Records for this exercise
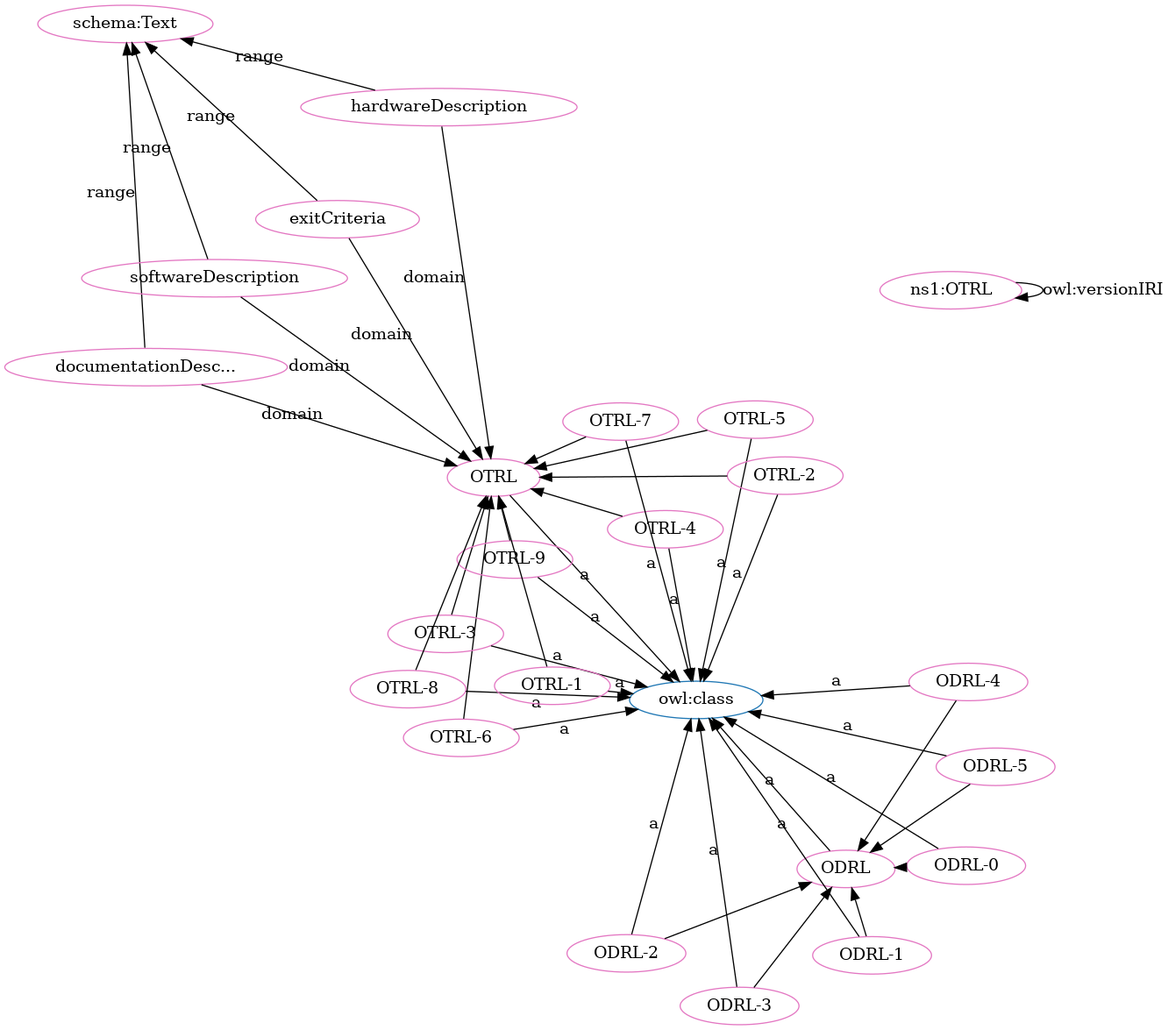
OPEN-NEXT/OKH-LOSH keeps this Graphviz diagram as OTRL-clean.png. Above is the earlier version. Its source is kept beside it as OTRL-clean.dot.
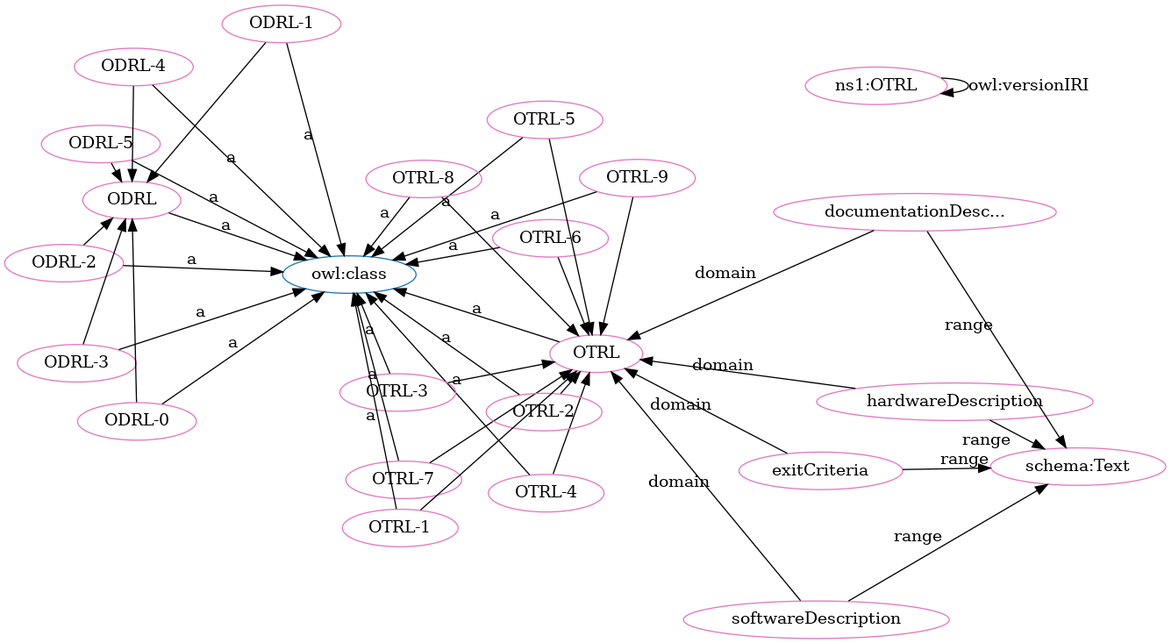
The same diagram one commit later.

The edit, as a diff of the source:
```diff
@@ -2,70 +2,70 @@
   rankdir=BT
   node[height=.3]
 "http://purl.org/oseg/ontologies/OTRL#ODRL" [fillcolor="#1f77b4" color="#1f77b4" label="ODRL"]
+"http://www.w3.org/2002/07/owl#class" [fillcolor="#1f77b4" color="#1f77b4" label="owl:class"]
 "http://purl.org/oseg/ontologies/OTRL#OTRL" [fillcolor="#1f77b4" color="#1f77b4" label="OTRL"]
-"http://www.w3.org/2002/07/owl#class" [fillcolor="#1f77b4" color="#1f77b4" label="owl:class"]
+"http://purl.org/oseg/ontologies/OTRL#OTRL-4" [fillcolor="#e377c2" color="#e377c2" label="OTRL-4"]
+"http://purl.org/oseg/ontologies/OTRL#OTRL" [fillcolor="#e377c2" color="#e377c2" label="OTRL"]
+"http://purl.org/oseg/ontologies/OTRL#ODRL" [fillcolor="#e377c2" color="#e377c2" label="ODRL"]
+"http://purl.org/oseg/ontologies/OTRL" [fillcolor="#e377c2" color="#e377c2" label="ns1:OTRL"]
+"http://purl.org/oseg/ontologies/OTRL#hardwareDescription" [fillcolor="#e377c2" color="#e377c2" label="hardwareDescription"]
+"http://purl.org/oseg/ontologies/OTRL#ODRL-2" [fillcolor="#e377c2" color="#e377c2" label="ODRL-2"]
 "http://purl.org/oseg/ontologies/OTRL#ODRL-3" [fillcolor="#e377c2" color="#e377c2" label="ODRL-3"]
-"http://purl.org/oseg/ontologies/OTRL#OTRL" [fillcolor="#e377c2" color="#e377c2" label="OTRL"]
+"http://purl.org/oseg/ontologies/OTRL#OTRL-6" [fillcolor="#e377c2" color="#e377c2" label="OTRL-6"]
+"http://purl.org/oseg/ontologies/OTRL#OTRL-3" [fillcolor="#e377c2" color="#e377c2" label="OTRL-3"]
+"http://purl.org/oseg/ontologies/OTRL#softwareDescription" [fillcolor="#e377c2" color="#e377c2" label="softwareDescription"]
+"http://purl.org/oseg/ontologies/OTRL#OTRL-7" [fillcolor="#e377c2" color="#e377c2" label="OTRL-7"]
+"http://purl.org/oseg/ontologies/OTRL#ODRL-0" [fillcolor="#e377c2" color="#e377c2" label="ODRL-0"]
+"http://purl.org/oseg/ontologies/OTRL#ODRL-5" [fillcolor="#e377c2" color="#e377c2" label="ODRL-5"]
+"http://schema.org/Text" [fillcolor="#e377c2" color="#e377c2" label="schema:Text"]
 "http://purl.org/oseg/ontologies/OTRL#OTRL-5" [fillcolor="#e377c2" color="#e377c2" label="OTRL-5"]
-"http://purl.org/oseg/ontologies/OTRL#OTRL-6" [fillcolor="#e377c2" color="#e377c2" label="OTRL-6"]
-"http://schema.org/Text" [fillcolor="#e377c2" color="#e377c2" label="schema:Text"]
+"http://purl.org/oseg/ontologies/OTRL#exitCriteria" [fillcolor="#e377c2" color="#e377c2" label="exitCriteria"]
 "http://purl.org/oseg/ontologies/OTRL#OTRL-2" [fillcolor="#e377c2" color="#e377c2" label="OTRL-2"]
-"http://purl.org/oseg/ontologies/OTRL" [fillcolor="#e377c2" color="#e377c2" label="ns1:OTRL"]
+"http://purl.org/oseg/ontologies/OTRL#documentationDescription" [fillcolor="#e377c2" color="#e377c2" label="documentationDesc..."]
 "http://purl.org/oseg/ontologies/OTRL#ODRL-1" [fillcolor="#e377c2" color="#e377c2" label="ODRL-1"]
-"http://purl.org/oseg/ontologies/OTRL#ODRL-0" [fillcolor="#e377c2" color="#e377c2" label="ODRL-0"]
-"http://purl.org/oseg/ontologies/OTRL#OTRL-3" [fillcolor="#e377c2" color="#e377c2" label="OTRL-3"]
-"http://purl.org/oseg/ontologies/OTRL#documentationDescription" [fillcolor="#e377c2" color="#e377c2" label="documentationDesc..."]
-"http://purl.org/oseg/ontologies/OTRL#OTRL-4" [fillcolor="#e377c2" color="#e377c2" label="OTRL-4"]
-"http://purl.org/oseg/ontologies/OTRL#ODRL-5" [fillcolor="#e377c2" color="#e377c2" label="ODRL-5"]
+"http://purl.org/oseg/ontologies/OTRL#OTRL-8" [fillcolor="#e377c2" color="#e377c2" label="OTRL-8"]
+"http://purl.org/oseg/ontologies/OTRL#ODRL-4" [fillcolor="#e377c2" color="#e377c2" label="ODRL-4"]
+"http://purl.org/oseg/ontologies/OTRL#OTRL-1" [fillcolor="#e377c2" color="#e377c2" label="OTRL-1"]
 "http://purl.org/oseg/ontologies/OTRL#OTRL-9" [fillcolor="#e377c2" color="#e377c2" label="OTRL-9"]
-"http://purl.org/oseg/ontologies/OTRL#exitCriteria" [fillcolor="#e377c2" color="#e377c2" label="exitCriteria"]
-"http://purl.org/oseg/ontologies/OTRL#ODRL-4" [fillcolor="#e377c2" color="#e377c2" label="ODRL-4"]
-"http://purl.org/oseg/ontologies/OTRL#ODRL" [fillcolor="#e377c2" color="#e377c2" label="ODRL"]
-"http://purl.org/oseg/ontologies/OTRL#ODRL-2" [fillcolor="#e377c2" color="#e377c2" label="ODRL-2"]
-"http://purl.org/oseg/ontologies/OTRL#OTRL-7" [fillcolor="#e377c2" color="#e377c2" label="OTRL-7"]
-"http://purl.org/oseg/ontologies/OTRL#hardwareDescription" [fillcolor="#e377c2" color="#e377c2" label="hardwareDescription"]
-"http://purl.org/oseg/ontologies/OTRL#OTRL-8" [fillcolor="#e377c2" color="#e377c2" label="OTRL-8"]
-"http://purl.org/oseg/ontologies/OTRL#softwareDescription" [fillcolor="#e377c2" color="#e377c2" label="softwareDescription"]
-"http://purl.org/oseg/ontologies/OTRL#OTRL-1" [fillcolor="#e377c2" color="#e377c2" label="OTRL-1"]
+  "http://purl.org/oseg/ontologies/OTRL#OTRL-4" -> "http://www.w3.org/2002/07/owl#class" [label="a"]
+  "http://purl.org/oseg/ontologies/OTRL#exitCriteria" -> "http://purl.org/oseg/ontologies/OTRL#OTRL" [label="domain"]
+  "http://purl.org/oseg/ontologies/OTRL#ODRL-5" -> "http://purl.org/oseg/ontologies/OTRL#ODRL" [label=""]
+  "http://purl.org/oseg/ontologies/OTRL" -> "http://purl.org/oseg/ontologies/OTRL" [label="owl:versionIRI"]
+  "http://purl.org/oseg/ontologies/OTRL#ODRL-4" -> "http://purl.org/oseg/ontologies/OTRL#ODRL" [label=""]
+  "http://purl.org/oseg/ontologies/OTRL#OTRL-2" -> "http://purl.org/oseg/ontologies/OTRL#OTRL" [label=""]
+  "http://purl.org/oseg/ontologies/OTRL#OTRL-3" -> "http://www.w3.org/2002/07/owl#class" [label="a"]
+  "http://purl.org/oseg/ontologies/OTRL#OTRL-5" -> "http://purl.org/oseg/ontologies/OTRL#OTRL" [label=""]
+  "http://purl.org/oseg/ontologies/OTRL#ODRL-2" -> "http://purl.org/oseg/ontologies/OTRL#ODRL" [label=""]
+  "http://purl.org/oseg/ontologies/OTRL#ODRL-3" -> "http://purl.org/oseg/ontologies/OTRL#ODRL" [label=""]
+  "http://purl.org/oseg/ontologies/OTRL#ODRL-5" -> "http://www.w3.org/2002/07/owl#class" [label="a"]
+  "http://purl.org/oseg/ontologies/OTRL#exitCriteria" -> "http://schema.org/Text" [label="range"]
+  "http://purl.org/oseg/ontologies/OTRL#OTRL-5" -> "http://www.w3.org/2002/07/owl#class" [label="a"]
+  "http://purl.org/oseg/ontologies/OTRL#hardwareDescription" -> "http://purl.org/oseg/ontologies/OTRL#OTRL" [label="domain"]
+  "http://purl.org/oseg/ontologies/OTRL#OTRL-2" -> "http://www.w3.org/2002/07/owl#class" [label="a"]
+  "http://purl.org/oseg/ontologies/OTRL#ODRL-0" -> "http://purl.org/oseg/ontologies/OTRL#ODRL" [label=""]
+  "http://purl.org/oseg/ontologies/OTRL#OTRL-9" -> "http://purl.org/oseg/ontologies/OTRL#OTRL" [label=""]
+  "http://purl.org/oseg/ontologies/OTRL#softwareDescription" -> "http://schema.org/Text" [label="range"]
+  "http://purl.org/oseg/ontologies/OTRL#ODRL-4" -> "http://www.w3.org/2002/07/owl#class" [label="a"]
+  "http://purl.org/oseg/ontologies/OTRL#ODRL-1" -> "http://purl.org/oseg/ontologies/OTRL#ODRL" [label=""]
+  "http://purl.org/oseg/ontologies/OTRL#OTRL-9" -> "http://www.w3.org/2002/07/owl#class" [label="a"]
+  "http://purl.org/oseg/ontologies/OTRL#OTRL-7" -> "http://purl.org/oseg/ontologies/OTRL#OTRL" [label=""]
+  "http://purl.org/oseg/ontologies/OTRL#ODRL-2" -> "http://www.w3.org/2002/07/owl#class" [label="a"]
   "http://purl.org/oseg/ontologies/OTRL#ODRL-3" -> "http://www.w3.org/2002/07/owl#class" [label="a"]
-  "http://purl.org/oseg/ontologies/OTRL#OTRL-5" -> "http://www.w3.org/2002/07/owl#class" [label="a"]
-  "http://purl.org/oseg/ontologies/OTRL#OTRL-5" -> "http://purl.org/oseg/ontologies/OTRL#OTRL" [label=""]
+  "http://purl.org/oseg/ontologies/OTRL#OTRL" -> "http://www.w3.org/2002/07/owl#class" [label="a"]
+  "http://purl.org/oseg/ontologies/OTRL#OTRL-6" -> "http://www.w3.org/2002/07/owl#class" [label="a"]
+  "http://purl.org/oseg/ontologies/OTRL#softwareDescription" -> "http://purl.org/oseg/ontologies/OTRL#OTRL" [label="domain"]
+  "http://purl.org/oseg/ontologies/OTRL#OTRL-6" -> "http://purl.org/oseg/ontologies/OTRL#OTRL" [label=""]
+  "http://purl.org/oseg/ontologies/OTRL#OTRL-7" -> "http://www.w3.org/2002/07/owl#class" [label="a"]
+  "http://purl.org/oseg/ontologies/OTRL#ODRL-0" -> "http://www.w3.org/2002/07/owl#class" [label="a"]
+  "http://purl.org/oseg/ontologies/OTRL#OTRL-3" -> "http://purl.org/oseg/ontologies/OTRL#OTRL" [label=""]
+  "http://purl.org/oseg/ontologies/OTRL#OTRL-8" -> "http://purl.org/oseg/ontologies/OTRL#OTRL" [label=""]
+  "http://purl.org/oseg/ontologies/OTRL#ODRL" -> "http://www.w3.org/2002/07/owl#class" [label="a"]
   "http://purl.org/oseg/ontologies/OTRL#hardwareDescription" -> "http://schema.org/Text" [label="range"]
-  "http://purl.org/oseg/ontologies/OTRL#softwareDescription" -> "http://schema.org/Text" [label="range"]
-  "http://purl.org/oseg/ontologies/OTRL#OTRL-2" -> "http://www.w3.org/2002/07/owl#class" [label="a"]
+  "http://purl.org/oseg/ontologies/OTRL#documentationDescription" -> "http://schema.org/Text" [label="range"]
   "http://purl.org/oseg/ontologies/OTRL#documentationDescription" -> "http://purl.org/oseg/ontologies/OTRL#OTRL" [label="domain"]
+  "http://purl.org/oseg/ontologies/OTRL#OTRL-1" -> "http://purl.org/oseg/ontologies/OTRL#OTRL" [label=""]
   "http://purl.org/oseg/ontologies/OTRL#ODRL-1" -> "http://www.w3.org/2002/07/owl#class" [label="a"]
-  "http://purl.org/oseg/ontologies/OTRL" -> "http://purl.org/oseg/ontologies/OTRL" [label="owl:versionIRI"]
-  "http://purl.org/oseg/ontologies/OTRL#OTRL-3" -> "http://www.w3.org/2002/07/owl#class" [label="a"]
-  "http://purl.org/oseg/ontologies/OTRL#OTRL-2" -> "http://purl.org/oseg/ontologies/OTRL#OTRL" [label=""]
-  "http://purl.org/oseg/ontologies/OTRL#OTRL-9" -> "http://www.w3.org/2002/07/owl#class" [label="a"]
-  "http://purl.org/oseg/ontologies/OTRL#ODRL-4" -> "http://www.w3.org/2002/07/owl#class" [label="a"]
-  "http://purl.org/oseg/ontologies/OTRL#ODRL-2" -> "http://www.w3.org/2002/07/owl#class" [label="a"]
-  "http://purl.org/oseg/ontologies/OTRL#ODRL-0" -> "http://purl.org/oseg/ontologies/OTRL#ODRL" [label=""]
-  "http://purl.org/oseg/ontologies/OTRL#softwareDescription" -> "http://purl.org/oseg/ontologies/OTRL#OTRL" [label="domain"]
-  "http://purl.org/oseg/ontologies/OTRL#hardwareDescription" -> "http://purl.org/oseg/ontologies/OTRL#OTRL" [label="domain"]
-  "http://purl.org/oseg/ontologies/OTRL#ODRL-5" -> "http://purl.org/oseg/ontologies/OTRL#ODRL" [label=""]
-  "http://purl.org/oseg/ontologies/OTRL#exitCriteria" -> "http://schema.org/Text" [label="range"]
+  "http://purl.org/oseg/ontologies/OTRL#OTRL-4" -> "http://purl.org/oseg/ontologies/OTRL#OTRL" [label=""]
   "http://purl.org/oseg/ontologies/OTRL#OTRL-8" -> "http://www.w3.org/2002/07/owl#class" [label="a"]
-  "http://purl.org/oseg/ontologies/OTRL#OTRL-3" -> "http://purl.org/oseg/ontologies/OTRL#OTRL" [label=""]
-  "http://purl.org/oseg/ontologies/OTRL#ODRL" -> "http://www.w3.org/2002/07/owl#class" [label="a"]
-  "http://purl.org/oseg/ontologies/OTRL#OTRL-4" -> "http://purl.org/oseg/ontologies/OTRL#OTRL" [label=""]
-  "http://purl.org/oseg/ontologies/OTRL#OTRL-8" -> "http://purl.org/oseg/ontologies/OTRL#OTRL" [label=""]
-  "http://purl.org/oseg/ontologies/OTRL#OTRL-6" -> "http://www.w3.org/2002/07/owl#class" [label="a"]
-  "http://purl.org/oseg/ontologies/OTRL#OTRL" -> "http://www.w3.org/2002/07/owl#class" [label="a"]
-  "http://purl.org/oseg/ontologies/OTRL#documentationDescription" -> "http://schema.org/Text" [label="range"]
-  "http://purl.org/oseg/ontologies/OTRL#ODRL-0" -> "http://www.w3.org/2002/07/owl#class" [label="a"]
-  "http://purl.org/oseg/ontologies/OTRL#exitCriteria" -> "http://purl.org/oseg/ontologies/OTRL#OTRL" [label="domain"]
-  "http://purl.org/oseg/ontologies/OTRL#OTRL-4" -> "http://www.w3.org/2002/07/owl#class" [label="a"]
-  "http://purl.org/oseg/ontologies/OTRL#ODRL-5" -> "http://www.w3.org/2002/07/owl#class" [label="a"]
-  "http://purl.org/oseg/ontologies/OTRL#OTRL-1" -> "http://purl.org/oseg/ontologies/OTRL#OTRL" [label=""]
-  "http://purl.org/oseg/ontologies/OTRL#ODRL-1" -> "http://purl.org/oseg/ontologies/OTRL#ODRL" [label=""]
-  "http://purl.org/oseg/ontologies/OTRL#OTRL-9" -> "http://purl.org/oseg/ontologies/OTRL#OTRL" [label=""]
-  "http://purl.org/oseg/ontologies/OTRL#ODRL-4" -> "http://purl.org/oseg/ontologies/OTRL#ODRL" [label=""]
-  "http://purl.org/oseg/ontologies/OTRL#OTRL-7" -> "http://www.w3.org/2002/07/owl#class" [label="a"]
-  "http://purl.org/oseg/ontologies/OTRL#ODRL-3" -> "http://purl.org/oseg/ontologies/OTRL#ODRL" [label=""]
-  "http://purl.org/oseg/ontologies/OTRL#OTRL-6" -> "http://purl.org/oseg/ontologies/OTRL#OTRL" [label=""]
-  "http://purl.org/oseg/ontologies/OTRL#ODRL-2" -> "http://purl.org/oseg/ontologies/OTRL#ODRL" [label=""]
-  "http://purl.org/oseg/ontologies/OTRL#OTRL-7" -> "http://purl.org/oseg/ontologies/OTRL#OTRL" [label=""]
   "http://purl.org/oseg/ontologies/OTRL#OTRL-1" -> "http://www.w3.org/2002/07/owl#class" [label="a"]
 }
```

What to produce
For each line above that contains "diagram", make a copy.

Output of the task
OPEN-NEXT/OKH-LOSH keeps this Graphviz diagram as OTRL-clean.png. Above is the earlier version. Its source is kept beside it as OTRL-clean.dot.
The same diagram one commit later.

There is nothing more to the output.